>>>

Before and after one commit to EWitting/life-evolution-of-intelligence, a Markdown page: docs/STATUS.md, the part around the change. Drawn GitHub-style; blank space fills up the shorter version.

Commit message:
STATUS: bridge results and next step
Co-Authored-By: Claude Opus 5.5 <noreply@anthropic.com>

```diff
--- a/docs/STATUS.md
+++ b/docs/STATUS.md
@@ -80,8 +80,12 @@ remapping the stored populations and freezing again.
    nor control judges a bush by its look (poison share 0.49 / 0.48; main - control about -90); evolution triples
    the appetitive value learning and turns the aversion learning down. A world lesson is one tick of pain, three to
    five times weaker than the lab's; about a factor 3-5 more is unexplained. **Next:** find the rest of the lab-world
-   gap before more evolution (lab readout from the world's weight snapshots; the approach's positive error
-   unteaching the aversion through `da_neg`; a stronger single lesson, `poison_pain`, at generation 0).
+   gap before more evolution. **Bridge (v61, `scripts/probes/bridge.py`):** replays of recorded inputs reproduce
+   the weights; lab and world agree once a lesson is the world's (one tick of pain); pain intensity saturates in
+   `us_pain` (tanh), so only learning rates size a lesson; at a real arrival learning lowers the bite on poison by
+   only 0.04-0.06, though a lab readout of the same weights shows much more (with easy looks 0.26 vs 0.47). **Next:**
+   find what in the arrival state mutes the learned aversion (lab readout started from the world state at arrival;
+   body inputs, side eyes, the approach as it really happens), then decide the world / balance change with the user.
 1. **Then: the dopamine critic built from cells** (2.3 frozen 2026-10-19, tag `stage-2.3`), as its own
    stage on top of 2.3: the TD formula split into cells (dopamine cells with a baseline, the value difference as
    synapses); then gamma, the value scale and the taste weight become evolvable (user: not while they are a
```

<<<

Go through the listing, and whenever a line contains the string "bridge", copy that line.

STATUS: bridge results and next step
+   gap before more evolution. **Bridge (v61, `scripts/probes/bridge.py`):** replays of recorded inputs reproduce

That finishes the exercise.